And you can use it in the kitchen! Both the leaves and flowers can be added to salads, or as a nice spicy addition to some cucumber sandwiches, open faced of course, for a dramatic look. Nasturtiums have been a popular culinary and medicinal herb for centuries and are often grown for their young leaves. It is claimed that they have a tonic effect on the nervous system. Medicinally, the herb was used as a digestive and to cure urinary disorders. The seeds were used also, taken as an internal cleaner and of special benefit to the blood. Some herbalists claim that it improves eyesight and others claim that it postpones baldness.
I'm growing an heirloom nasturtium, Tropaeolum minus, which is descriptive of some of the 50 species in this genus. I have been wanting to get another heirloom called Empress of India that has beautiful rich red flowers, but it's still on my "want list."
Zesty Spring Salad
6 oz fresh spinach leaves
4 oz fresh arugula leaves
1 Lg bunch fresh watercress
6-8 nasturtium flowers
1 Sm orange, cut in half, 1/2 peeled and sectioned

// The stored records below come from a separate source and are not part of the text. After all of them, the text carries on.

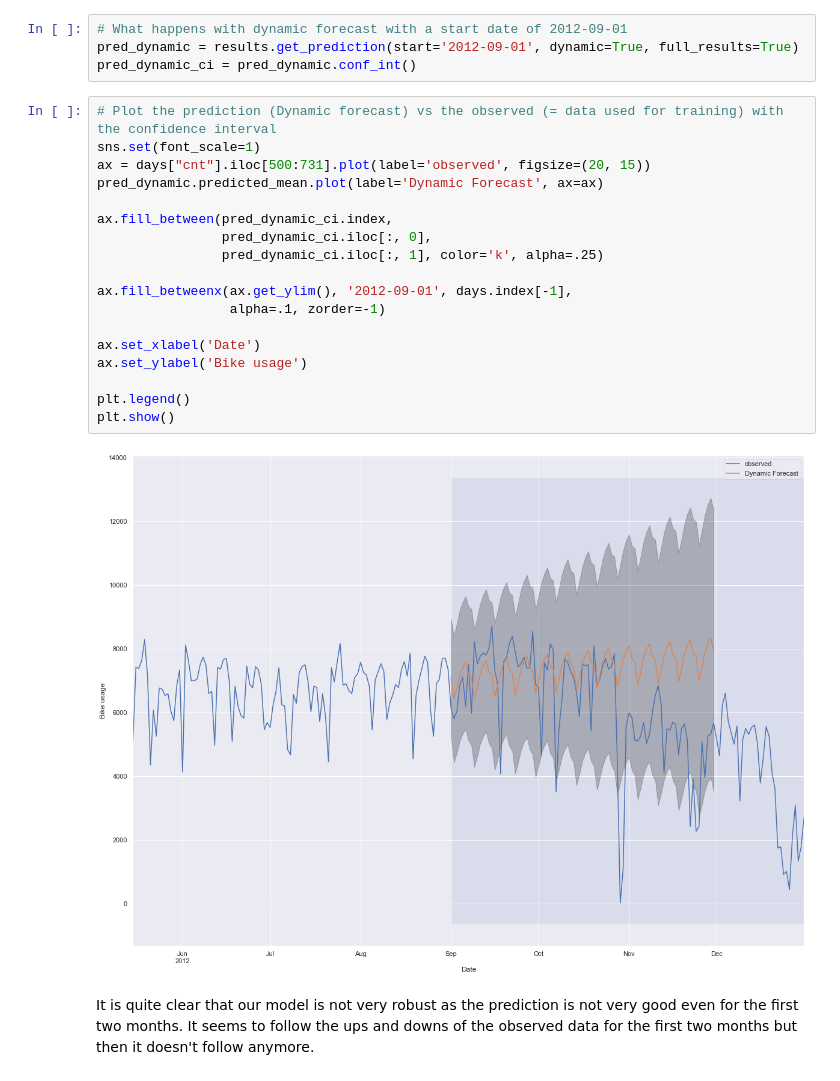
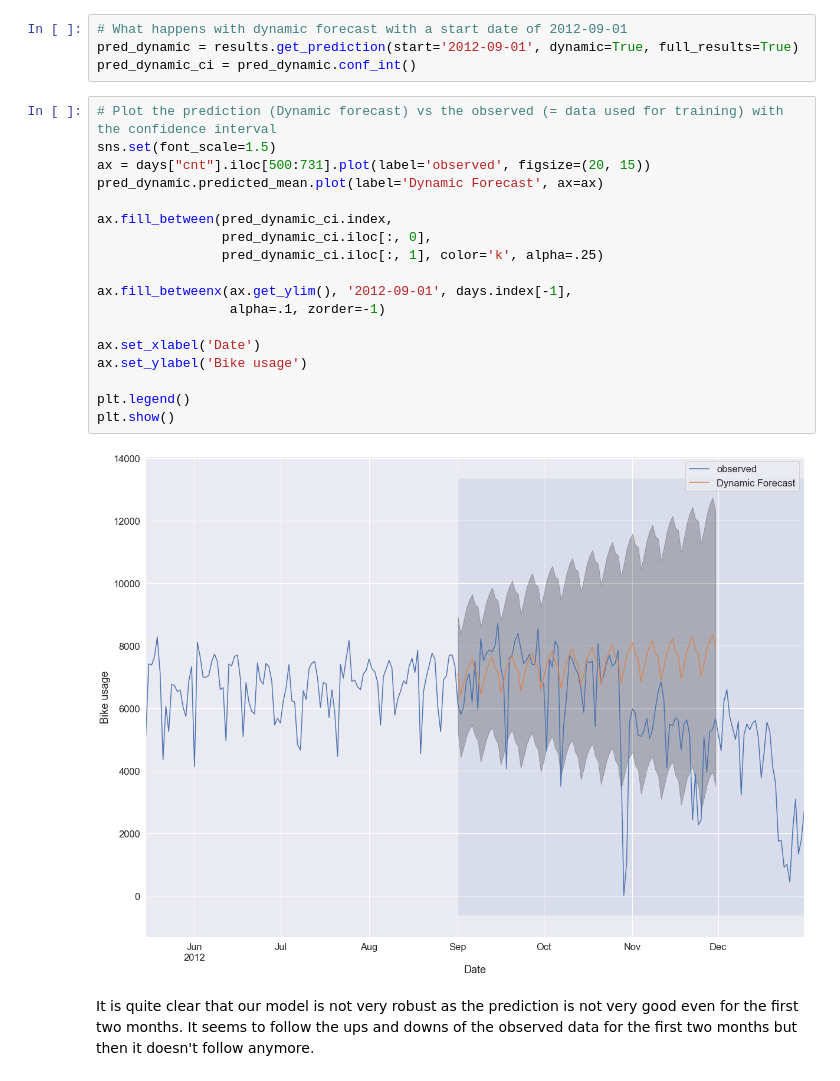
Before and after one commit to laurent-guerguy/Project-5-Bikesharing-Predict-Bike-Usage, a Jupyter notebook: your-project/Bike share Analysis.ipynb, the cells around one changed output. Saved outputs shown, nothing was run; the diff lists cells and outputs as text.

```diff
--- a/your-project/Bike share Analysis.ipynb
+++ b/your-project/Bike share Analysis.ipynb
@@ -419,24 +419,24 @@ pred_dynamic = results.get_prediction(start='2012-09-01', dynamic=True, full_res
 pred_dynamic_ci = pred_dynamic.conf_int()
 # %%
 # Plot the prediction (Dynamic forecast) vs the observed (= data used for training) with the confidence interval
-sns.set(font_scale=1)
+sns.set(font_scale=1.5)
 ax = days["cnt"].iloc[500:731].plot(label='observed', figsize=(20, 15))
 pred_dynamic.predicted_mean.plot(label='Dynamic Forecast', ax=ax)
 
 ax.fill_between(pred_dynamic_ci.index,
                 pred_dynamic_ci.iloc[:, 0],
                 pred_dynamic_ci.iloc[:, 1], color='k', alpha=.25)
 
 ax.fill_betweenx(ax.get_ylim(), '2012-09-01', days.index[-1],
                  alpha=.1, zorder=-1)
 
 ax.set_xlabel('Date')
 ax.set_ylabel('Bike usage')
 
 plt.legend()
 plt.show()
 # %% [output]
-[figure, old version]
+[figure, new version]
 # %% [markdown]
 It is quite clear that our model is not very robust as the prediction is not very good even for the first two months. It seems to follow the ups and downs of the observed data for the first two months but then it doesn't follow anymore.
 # %% [markdown]
```
Also changed, not shown: 2 other files.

Mix together the leaves of spinach, arugula and watercress. Add the orange sections, squeeze the other half orange over the salad and toss. Splash with balsamic vinegar. Scatter the nasturtium flowers over the top for a dramatic splash of color.
Sometimes I'll add blueberries or whatever else is ready in the garden, or some toasted nuts! Yum!
|Thread Title||Last Reply||Replies|
|Pickled seeds by gingin||Mar 8, 2014 10:21 AM||5|
|I Just Planted Some Last Week! by stephanietx||May 24, 2010 8:53 PM||0|
|Nasturtium transplants OK by ApopkaJohn||Apr 18, 2010 4:05 PM||6|
|I love them too by taynors||Apr 14, 2010 5:44 AM||2|
|I'm headed out to buy more seeds for my garden! by Sonoita||Apr 13, 2010 4:10 PM||3|
|The easiest by valleylynn||Apr 13, 2010 1:57 PM||4|
|Great Artical! by Steven||Apr 13, 2010 8:10 AM||1|
|Wish I had pictures! by Dea||Apr 12, 2010 4:00 PM||1|